Iran boosts military support in Syria

Iran has stepped up support on the ground for Syrian President Bashar al-Assad.

FILE: Pro-regime fighters speak with a rebel fighter in the town of Babbila, a suburb of Damascus, during a cease fire agreement between the group controlling the town and the regime on 17 February, 2014. Picture: AFP.

LONDON/ANKARA - As Syria's war nears the start of its fourth year, Iran has stepped up support on the ground for President Bashar al-Assad, providing elite teams to gather intelligence and train troops, sources with knowledge of military movements say.

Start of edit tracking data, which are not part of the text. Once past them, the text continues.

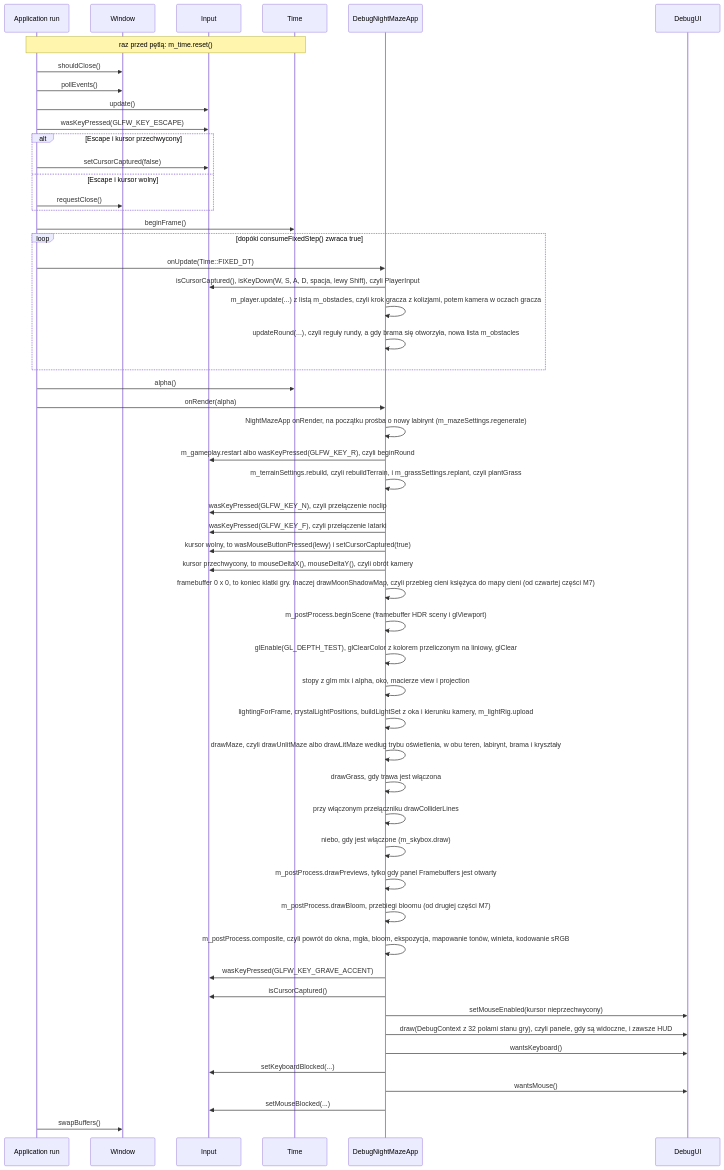
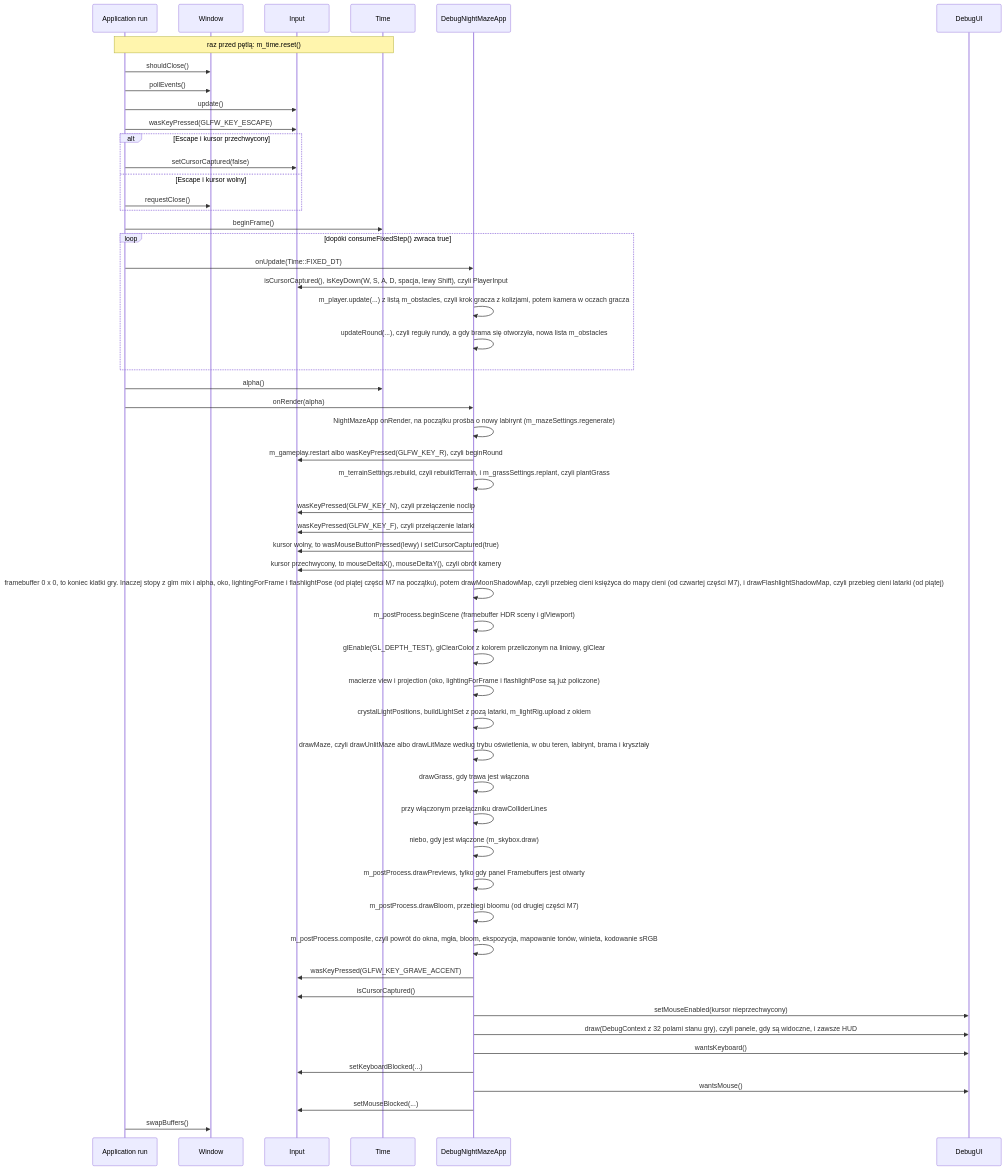
One commit to Shironex/night-maze changed the second of 3 diagrams in docs/modules/core/README.md. Above: the diagram before and after it, drawn with Mermaid. The commit also changed other lines of this file and 68 other files, not shown here.

Commit message:
feat(game): cast flashlight shadows from the hand with a perspective shadow map

````diff
--- a/docs/modules/core/README.md
+++ b/docs/modules/core/README.md
@@ -83,56 +83,56 @@
 ```mermaid
 sequenceDiagram
     participant Run as Application run
     participant Win as Window
     participant In as Input
     participant T as Time
     participant App as DebugNightMazeApp
     participant UI as DebugUI
     Note over Run,T: raz przed pętlą: m_time.reset()
     Run->>Win: shouldClose()
     Run->>Win: pollEvents()
     Run->>In: update()
     Run->>In: wasKeyPressed(GLFW_KEY_ESCAPE)
     alt Escape i kursor przechwycony
         Run->>In: setCursorCaptured(false)
     else Escape i kursor wolny
         Run->>Win: requestClose()
     end
     Run->>T: beginFrame()
     loop dopóki consumeFixedStep() zwraca true
         Run->>App: onUpdate(Time::FIXED_DT)
         App->>In: isCursorCaptured(), isKeyDown(W, S, A, D, spacja, lewy Shift), czyli PlayerInput
         App->>App: m_player.update(...) z listą m_obstacles, czyli krok gracza z kolizjami, potem kamera w oczach gracza
         App->>App: updateRound(...), czyli reguły rundy, a gdy brama się otworzyła, nowa lista m_obstacles
     end
     Run->>T: alpha()
     Run->>App: onRender(alpha)
     App->>App: NightMazeApp onRender, na początku prośba o nowy labirynt (m_mazeSettings.regenerate)
     App->>In: m_gameplay.restart albo wasKeyPressed(GLFW_KEY_R), czyli beginRound
     App->>App: m_terrainSettings.rebuild, czyli rebuildTerrain, i m_grassSettings.replant, czyli plantGrass
     App->>In: wasKeyPressed(GLFW_KEY_N), czyli przełączenie noclip
     App->>In: wasKeyPressed(GLFW_KEY_F), czyli przełączenie latarki
     App->>In: kursor wolny, to wasMouseButtonPressed(lewy) i setCursorCaptured(true)
     App->>In: kursor przechwycony, to mouseDeltaX(), mouseDeltaY(), czyli obrót kamery
-    App->>App: framebuffer 0 x 0, to koniec klatki gry. Inaczej drawMoonShadowMap, czyli przebieg cieni księżyca do mapy cieni (od czwartej części M7)
+    App->>App: framebuffer 0 x 0, to koniec klatki gry. Inaczej stopy z glm mix i alpha, oko, lightingForFrame i flashlightPose (od piątej części M7 na początku), potem drawMoonShadowMap, czyli przebieg cieni księżyca do mapy cieni (od czwartej części M7), i drawFlashlightShadowMap, czyli przebieg cieni latarki (od piątej)
     App->>App: m_postProcess.beginScene (framebuffer HDR sceny i glViewport)
     App->>App: glEnable(GL_DEPTH_TEST), glClearColor z kolorem przeliczonym na liniowy, glClear
-    App->>App: stopy z glm mix i alpha, oko, macierze view i projection
-    App->>App: lightingForFrame, crystalLightPositions, buildLightSet z oka i kierunku kamery, m_lightRig.upload
+    App->>App: macierze view i projection (oko, lightingForFrame i flashlightPose są już policzone)
+    App->>App: crystalLightPositions, buildLightSet z pozą latarki, m_lightRig.upload z okiem
     App->>App: drawMaze, czyli drawUnlitMaze albo drawLitMaze według trybu oświetlenia, w obu teren, labirynt, brama i kryształy
     App->>App: drawGrass, gdy trawa jest włączona
     App->>App: przy włączonym przełączniku drawColliderLines
     App->>App: niebo, gdy jest włączone (m_skybox.draw)
     App->>App: m_postProcess.drawPreviews, tylko gdy panel Framebuffers jest otwarty
     App->>App: m_postProcess.drawBloom, przebiegi bloomu (od drugiej części M7)
     App->>App: m_postProcess.composite, czyli powrót do okna, mgła, bloom, ekspozycja, mapowanie tonów, winieta, kodowanie sRGB
     App->>In: wasKeyPressed(GLFW_KEY_GRAVE_ACCENT)
     App->>In: isCursorCaptured()
     App->>UI: setMouseEnabled(kursor nieprzechwycony)
     App->>UI: draw(DebugContext z 32 polami stanu gry), czyli panele, gdy są widoczne, i zawsze HUD
     App->>UI: wantsKeyboard()
     App->>In: setKeyboardBlocked(...)
     App->>UI: wantsMouse()
     App->>In: setMouseBlocked(...)
     Run->>Win: swapBuffers()
 ```
````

This further backing from Tehran, along with deliveries of munitions and equipment from Moscow, is helping to keep Assad in power at a time when neither his own forces nor opposition fighters have a decisive edge on the battlefield.

Assad's forces have failed to capitalise fully on advances they made last summer with the help of Iran, his major backer in the region, and the Hezbollah fighters that Tehran backs and which have provided important battlefield support for Assad.

But the Syrian leader has drawn comfort from the withdrawal of the threat of US bombing raids following a deal under which he has agreed to give up his chemical weapons.

Shi'ite Iran has already spent billions of dollars propping up Assad in what has turned into a sectarian proxy war with Sunni Arab states. And while the presence of Iranian military personnel in Syria is not new, military experts believe Tehran has in recent months sent in more specialists to enable Assad to outlast his enemies at home and abroad.

Analysts believe this renewed support means Assad felt no need to make concessions at currently deadlocked peace talks in Geneva.


Assad is now benefiting from the deployment by Tehran of hundreds more military specialists to Syria, according to Iranian sources familiar with deployments of military personnel, Syrian opposition sources, and security experts.

These include senior commanders from the elite Quds Force, the external and secretive arm of the powerful Islamic Revolutionary Guard Corps, as well as IRGC members.

Their function is not to fight, but to direct and train Syrian forces and to assist in the gathering of intelligence, according to sources in Iran and outside.

An Iranian foreign ministry official said: "We always have said that we support our Syrian brothers and respect their will ... Iran has never got involved in Syria by providing arms or financially or by sending troops."

A recently retired senior IRGC commander said Iranian forces on the ground included some Arabic speakers. He said top Quds force commanders numbered 60 to 70 at any given time.

These men were tasked with advising and training Assad's military and his commanders, he said. Revolutionary Guards directed the fighting on the instructions of the Quds Force commanders, he added.

The figures could not be independently verified from Syria, but the deaths of at least two IRGC commanders in Syria have been publicly reported.

European and US security officials said hundreds of Iranians were active in Syria advising, training and in some cases commanding Syrian government forces.

Scott Lucas, of EA WorldView, a specialist website on Iran and Syria, said the evidence indicated hundreds of Iranian advisers and trainers were inside Syria at any one time.

"They are trying to work with the Syrians in ramping up the number of (Syrian) troops they can put in the field and making sure those guys can hold the line as well as carry out certain offensive operations," he said.


Iranian and Syrian opposition sources said personnel could enter Syria through the border with Turkey since Iranians did not need visas to enter Turkey. Others come in across the Iraqi border and more senior commanders fly in to Damascus.

A Turkish official said the number of Iranians crossing into Syria had increased in the last few months. Most had non-Iranian passports.

A Syrian opposition source said in recent months Iranian- led forces had begun operating in coastal areas including Tartous and Latakia. They have local ID cards, wear Syrian military fatigues and work with the elite Syrian air force intelligence unit.


In recent weeks Syria has continued to receive arms and military equipment from Russia and via proxies, according to several sources. Those supplies included unmanned spy drones, guided bombs and spare parts for combat craft.

A rebel fighter operating in Homs province with Islamist group Liwa al-Haq said opposition forces knew of Iranian planes flying into Hama airport in central Syria to deliver weapons.

The Syrian opposition source said Latakia airport and port as well as the port in Tartous were used to bring in equipment.

Other supplies included machine guns and ammunition for artillery and tanks, the arms industry source said.